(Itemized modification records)

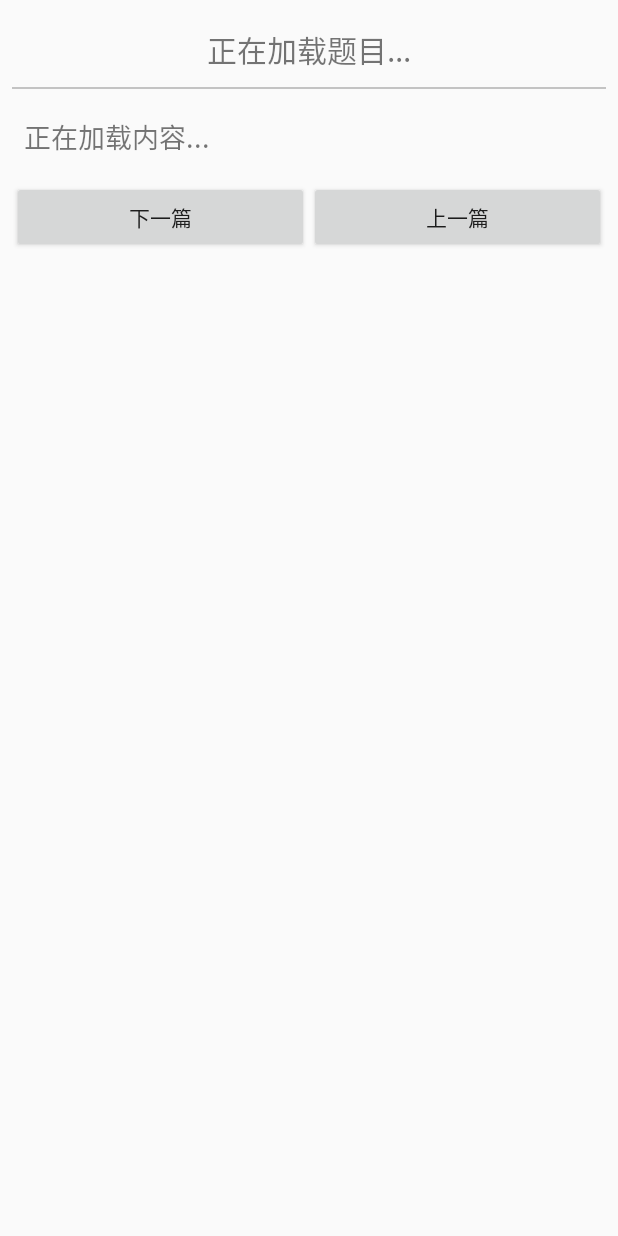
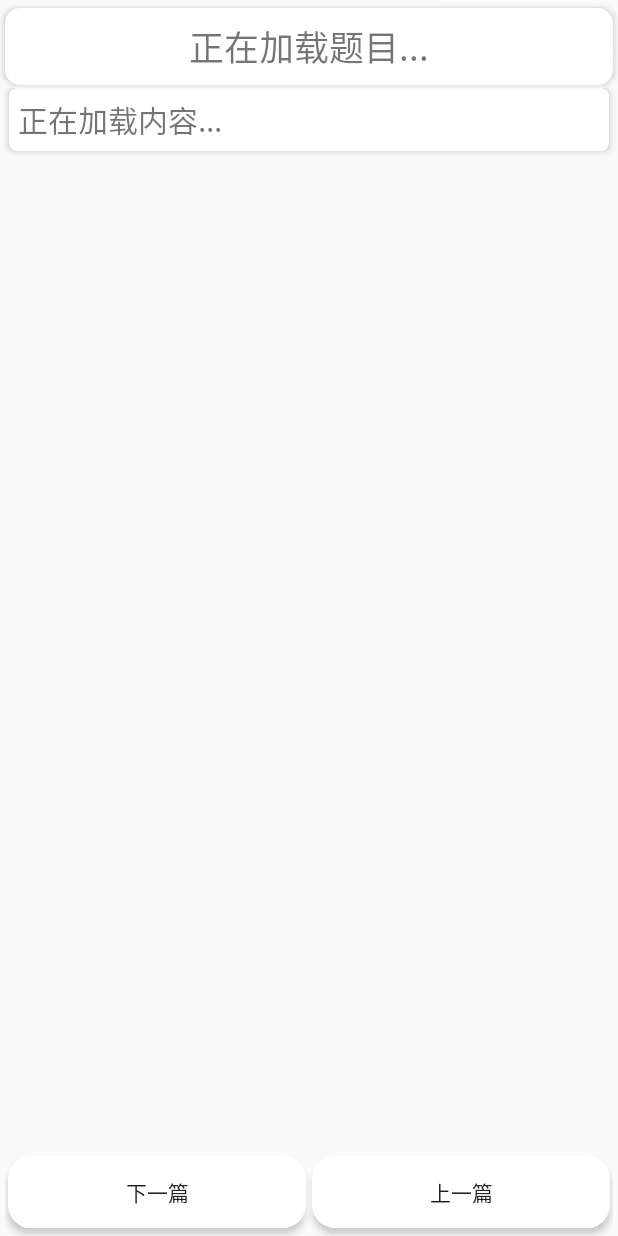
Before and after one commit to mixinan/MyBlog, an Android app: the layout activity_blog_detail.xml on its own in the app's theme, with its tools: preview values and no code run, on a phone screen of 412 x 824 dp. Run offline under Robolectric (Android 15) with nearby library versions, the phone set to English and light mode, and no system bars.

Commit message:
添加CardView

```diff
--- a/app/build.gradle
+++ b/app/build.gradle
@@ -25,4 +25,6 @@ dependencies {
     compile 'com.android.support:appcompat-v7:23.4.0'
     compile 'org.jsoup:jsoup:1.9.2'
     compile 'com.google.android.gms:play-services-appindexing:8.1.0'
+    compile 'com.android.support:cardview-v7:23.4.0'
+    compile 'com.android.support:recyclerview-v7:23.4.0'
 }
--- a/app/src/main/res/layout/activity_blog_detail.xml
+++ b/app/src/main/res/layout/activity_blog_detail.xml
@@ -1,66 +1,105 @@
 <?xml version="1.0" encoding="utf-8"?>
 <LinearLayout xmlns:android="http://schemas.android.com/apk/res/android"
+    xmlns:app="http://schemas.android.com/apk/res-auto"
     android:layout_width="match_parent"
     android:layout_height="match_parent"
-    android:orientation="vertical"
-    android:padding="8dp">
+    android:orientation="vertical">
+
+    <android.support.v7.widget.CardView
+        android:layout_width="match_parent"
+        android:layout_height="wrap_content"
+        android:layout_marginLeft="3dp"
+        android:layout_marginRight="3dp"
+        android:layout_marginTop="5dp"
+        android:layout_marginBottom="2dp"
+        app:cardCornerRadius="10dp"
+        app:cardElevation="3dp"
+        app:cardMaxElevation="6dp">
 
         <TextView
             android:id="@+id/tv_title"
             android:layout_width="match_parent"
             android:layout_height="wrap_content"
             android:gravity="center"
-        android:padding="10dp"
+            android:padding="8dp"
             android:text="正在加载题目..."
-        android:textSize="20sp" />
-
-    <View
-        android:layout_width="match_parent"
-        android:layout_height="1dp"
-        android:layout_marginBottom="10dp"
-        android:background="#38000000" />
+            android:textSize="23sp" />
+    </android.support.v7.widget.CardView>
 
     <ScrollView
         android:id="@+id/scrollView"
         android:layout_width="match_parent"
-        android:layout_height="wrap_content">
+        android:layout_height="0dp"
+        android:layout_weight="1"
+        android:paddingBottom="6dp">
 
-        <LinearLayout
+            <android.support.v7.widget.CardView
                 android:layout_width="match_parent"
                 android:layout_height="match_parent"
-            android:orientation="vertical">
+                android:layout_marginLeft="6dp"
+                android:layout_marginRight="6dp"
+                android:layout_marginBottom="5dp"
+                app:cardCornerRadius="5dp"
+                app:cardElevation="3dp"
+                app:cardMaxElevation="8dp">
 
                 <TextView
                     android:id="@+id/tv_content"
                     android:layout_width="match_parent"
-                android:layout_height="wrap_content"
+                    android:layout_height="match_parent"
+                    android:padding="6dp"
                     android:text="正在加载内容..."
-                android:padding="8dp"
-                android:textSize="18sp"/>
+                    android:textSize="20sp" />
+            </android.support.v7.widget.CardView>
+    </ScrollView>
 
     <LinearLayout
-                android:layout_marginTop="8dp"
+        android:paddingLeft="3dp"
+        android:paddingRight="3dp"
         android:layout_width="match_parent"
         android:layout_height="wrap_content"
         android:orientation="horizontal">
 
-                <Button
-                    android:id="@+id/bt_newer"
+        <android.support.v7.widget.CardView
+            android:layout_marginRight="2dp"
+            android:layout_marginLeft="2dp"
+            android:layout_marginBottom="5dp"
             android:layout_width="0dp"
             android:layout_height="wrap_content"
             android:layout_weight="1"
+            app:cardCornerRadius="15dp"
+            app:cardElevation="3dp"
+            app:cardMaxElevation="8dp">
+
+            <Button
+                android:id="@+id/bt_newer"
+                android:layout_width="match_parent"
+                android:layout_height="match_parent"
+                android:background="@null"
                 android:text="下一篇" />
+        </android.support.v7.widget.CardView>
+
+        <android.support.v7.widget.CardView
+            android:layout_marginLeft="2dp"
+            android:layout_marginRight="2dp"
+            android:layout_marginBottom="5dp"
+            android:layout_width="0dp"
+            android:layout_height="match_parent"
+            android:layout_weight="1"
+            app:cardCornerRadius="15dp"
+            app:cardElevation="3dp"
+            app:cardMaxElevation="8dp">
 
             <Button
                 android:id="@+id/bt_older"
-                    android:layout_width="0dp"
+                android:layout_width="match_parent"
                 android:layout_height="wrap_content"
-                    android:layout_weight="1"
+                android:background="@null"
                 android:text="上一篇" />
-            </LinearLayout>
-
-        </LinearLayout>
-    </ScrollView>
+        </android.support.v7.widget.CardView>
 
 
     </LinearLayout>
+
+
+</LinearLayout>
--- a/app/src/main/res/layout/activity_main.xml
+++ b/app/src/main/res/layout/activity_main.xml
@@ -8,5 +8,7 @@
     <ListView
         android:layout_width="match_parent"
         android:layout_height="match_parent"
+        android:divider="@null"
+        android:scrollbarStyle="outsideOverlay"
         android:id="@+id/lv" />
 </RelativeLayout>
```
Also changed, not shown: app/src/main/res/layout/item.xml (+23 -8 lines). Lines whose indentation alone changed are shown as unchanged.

▸ **Work instruction**
Please write the data out again exactly, but do not carry over the pictures.

▸ **Result for this task**
Before and after one commit to mixinan/MyBlog, an Android app: the layout activity_blog_detail.xml on its own in the app's theme, with its tools: preview values and no code run, on a phone screen of 412 x 824 dp. Run offline under Robolectric (Android 15) with nearby library versions, the phone set to English and light mode, and no system bars.

Commit message:
添加CardView

```diff
--- a/app/build.gradle
+++ b/app/build.gradle
@@ -25,4 +25,6 @@ dependencies {
     compile 'com.android.support:appcompat-v7:23.4.0'
     compile 'org.jsoup:jsoup:1.9.2'
     compile 'com.google.android.gms:play-services-appindexing:8.1.0'
+    compile 'com.android.support:cardview-v7:23.4.0'
+    compile 'com.android.support:recyclerview-v7:23.4.0'
 }
--- a/app/src/main/res/layout/activity_blog_detail.xml
+++ b/app/src/main/res/layout/activity_blog_detail.xml
@@ -1,66 +1,105 @@
 <?xml version="1.0" encoding="utf-8"?>
 <LinearLayout xmlns:android="http://schemas.android.com/apk/res/android"
+    xmlns:app="http://schemas.android.com/apk/res-auto"
     android:layout_width="match_parent"
     android:layout_height="match_parent"
-    android:orientation="vertical"
-    android:padding="8dp">
+    android:orientation="vertical">
+
+    <android.support.v7.widget.CardView
+        android:layout_width="match_parent"
+        android:layout_height="wrap_content"
+        android:layout_marginLeft="3dp"
+        android:layout_marginRight="3dp"
+        android:layout_marginTop="5dp"
+        android:layout_marginBottom="2dp"
+        app:cardCornerRadius="10dp"
+        app:cardElevation="3dp"
+        app:cardMaxElevation="6dp">
 
         <TextView
             android:id="@+id/tv_title"
             android:layout_width="match_parent"
             android:layout_height="wrap_content"
             android:gravity="center"
-        android:padding="10dp"
+            android:padding="8dp"
             android:text="正在加载题目..."
-        android:textSize="20sp" />
-
-    <View
-        android:layout_width="match_parent"
-        android:layout_height="1dp"
-        android:layout_marginBottom="10dp"
-        android:background="#38000000" />
+            android:textSize="23sp" />
+    </android.support.v7.widget.CardView>
 
     <ScrollView
         android:id="@+id/scrollView"
         android:layout_width="match_parent"
-        android:layout_height="wrap_content">
+        android:layout_height="0dp"
+        android:layout_weight="1"
+        android:paddingBottom="6dp">
 
-        <LinearLayout
+            <android.support.v7.widget.CardView
                 android:layout_width="match_parent"
                 android:layout_height="match_parent"
-            android:orientation="vertical">
+                android:layout_marginLeft="6dp"
+                android:layout_marginRight="6dp"
+                android:layout_marginBottom="5dp"
+                app:cardCornerRadius="5dp"
+                app:cardElevation="3dp"
+                app:cardMaxElevation="8dp">
 
                 <TextView
                     android:id="@+id/tv_content"
                     android:layout_width="match_parent"
-                android:layout_height="wrap_content"
+                    android:layout_height="match_parent"
+                    android:padding="6dp"
                     android:text="正在加载内容..."
-                android:padding="8dp"
-                android:textSize="18sp"/>
+                    android:textSize="20sp" />
+            </android.support.v7.widget.CardView>
+    </ScrollView>
 
     <LinearLayout
-                android:layout_marginTop="8dp"
+        android:paddingLeft="3dp"
+        android:paddingRight="3dp"
         android:layout_width="match_parent"
         android:layout_height="wrap_content"
         android:orientation="horizontal">
 
-                <Button
-                    android:id="@+id/bt_newer"
+        <android.support.v7.widget.CardView
+            android:layout_marginRight="2dp"
+            android:layout_marginLeft="2dp"
+            android:layout_marginBottom="5dp"
             android:layout_width="0dp"
             android:layout_height="wrap_content"
             android:layout_weight="1"
+            app:cardCornerRadius="15dp"
+            app:cardElevation="3dp"
+            app:cardMaxElevation="8dp">
+
+            <Button
+                android:id="@+id/bt_newer"
+                android:layout_width="match_parent"
+                android:layout_height="match_parent"
+                android:background="@null"
                 android:text="下一篇" />
+        </android.support.v7.widget.CardView>
+
+        <android.support.v7.widget.CardView
+            android:layout_marginLeft="2dp"
+            android:layout_marginRight="2dp"
+            android:layout_marginBottom="5dp"
+            android:layout_width="0dp"
+            android:layout_height="match_parent"
+            android:layout_weight="1"
+            app:cardCornerRadius="15dp"
+            app:cardElevation="3dp"
+            app:cardMaxElevation="8dp">
 
             <Button
                 android:id="@+id/bt_older"
-                    android:layout_width="0dp"
+                android:layout_width="match_parent"
                 android:layout_height="wrap_content"
-                    android:layout_weight="1"
+                android:background="@null"
                 android:text="上一篇" />
-            </LinearLayout>
-
-        </LinearLayout>
-    </ScrollView>
+        </android.support.v7.widget.CardView>
 
 
     </LinearLayout>
+
+
+</LinearLayout>
--- a/app/src/main/res/layout/activity_main.xml
+++ b/app/src/main/res/layout/activity_main.xml
@@ -8,5 +8,7 @@
     <ListView
         android:layout_width="match_parent"
         android:layout_height="match_parent"
+        android:divider="@null"
+        android:scrollbarStyle="outsideOverlay"
         android:id="@+id/lv" />
 </RelativeLayout>
```
Also changed, not shown: app/src/main/res/layout/item.xml (+23 -8 lines). Lines whose indentation alone changed are shown as unchanged.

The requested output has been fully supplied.